LAGOS (Reuters) - Nigeria wants U.N. backing for military intervention in Ivory Coast to prevent it slipping into a civil war that could destabilize the West African region, Foreign Minister Odein Ajumogobia said on Monday.
West African bloc ECOWAS, which has threatened the use of force in Ivory Coast to push incumbent Laurent Gbagbo from power, needs “unequivocal international support” through a U.N. Security Council resolution, Ajumogobia said.
Gbagbo is locked in a power-struggle with rival Alassane Ouattara, who was declared winner of a November 28 election by United Nations-certified results before they were overturned by a pro-Gbagbo legal body, which alleged fraud.

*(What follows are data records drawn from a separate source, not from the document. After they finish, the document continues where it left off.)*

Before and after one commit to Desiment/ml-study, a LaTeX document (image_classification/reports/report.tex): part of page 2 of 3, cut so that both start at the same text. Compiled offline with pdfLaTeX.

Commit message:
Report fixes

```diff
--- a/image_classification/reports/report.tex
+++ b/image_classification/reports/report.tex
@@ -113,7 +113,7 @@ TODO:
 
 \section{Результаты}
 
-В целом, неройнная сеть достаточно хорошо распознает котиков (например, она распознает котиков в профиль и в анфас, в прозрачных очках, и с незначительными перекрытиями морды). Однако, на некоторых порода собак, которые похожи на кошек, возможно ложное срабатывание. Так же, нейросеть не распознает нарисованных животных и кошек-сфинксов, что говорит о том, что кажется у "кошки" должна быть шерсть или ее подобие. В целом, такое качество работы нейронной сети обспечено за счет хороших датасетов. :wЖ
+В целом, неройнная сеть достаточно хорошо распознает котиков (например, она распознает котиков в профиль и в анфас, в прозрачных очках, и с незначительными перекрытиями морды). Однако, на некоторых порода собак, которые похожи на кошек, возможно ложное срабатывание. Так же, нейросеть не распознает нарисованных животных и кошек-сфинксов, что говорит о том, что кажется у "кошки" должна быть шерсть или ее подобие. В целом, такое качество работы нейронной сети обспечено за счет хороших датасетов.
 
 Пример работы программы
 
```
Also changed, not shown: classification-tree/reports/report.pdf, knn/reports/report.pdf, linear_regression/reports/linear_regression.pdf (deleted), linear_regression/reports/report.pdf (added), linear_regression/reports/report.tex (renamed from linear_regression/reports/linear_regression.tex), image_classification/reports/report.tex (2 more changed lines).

“It is clear that Gbagbo is determined to defy and treat the entire international community with absolute disdain ... He cannot, he must not be allowed to prevail,” Ajumogobia wrote in a strongly-worded column in Nigeria’s This Day newspaper.
“Gbagbo must be made to understand that there is a very real prospect of overwhelming military capability bearing down on him and his cohorts,” he wrote.
The United States and the European Union have imposed travel bans and other sanctions on Gbagbo and his inner circle but fellow West African nations will need to take a lead if there is to be any attempt to remove him by force, diplomats say.
Britain has said it would give support at the United Nations for the use of force if West African nations wanted it.
Regional powerhouse Nigeria, whose President Goodluck Jonathan is the chairman of ECOWAS, would be key to any West African intervention as it would be likely to provide the troops and logistical backbone for an ECOWAS force.
Ajumogobia said force did not necessarily mean an incursion into the former French colony, which supplies around a third of the world’s cocoa through its main ports.
“Legitimate force can include, for example, a naval blockade to enforce sanctions which might be imposed against Gbagbo,” he wrote in the full-page column.
He acknowledged there was not universal support for force.
“Already Russia, at the level of the U.N. Security Council, and Ghana, at the ECOWAS regional level, have shown inclinations not to support a military incursion of any kind in Cote d‘Ivoire (Ivory Coast),” he said.
“This is unfortunate ... We cannot leave Ouattara to enforce the legitimate and internationally recognized mandate given to him by the people of Cote d‘Ivoire. That would be to sanction civil war, against the very ethos of the U.N.,” he said.
He described as “helpful” offers of amnesty made by several world leaders to Gbagbo, as well as suggestions of prestigious international roles and pledges to safeguard his financial assets should he surrender, but noted Gbagbo had so far “scoffed at these generous proposals for a dignified exit.”
“The political crisis in Cote d‘Ivoire is likely to disrupt the trend toward democracy in the sub region and create a dangerous precedent for a continent in which 20 presidential elections are to hold within the next 18 months,” he wrote.
“Consequently, the impunity of Gbagbo must be regarded as a challenge to the entire international community.”
Writing by Nick Tattersall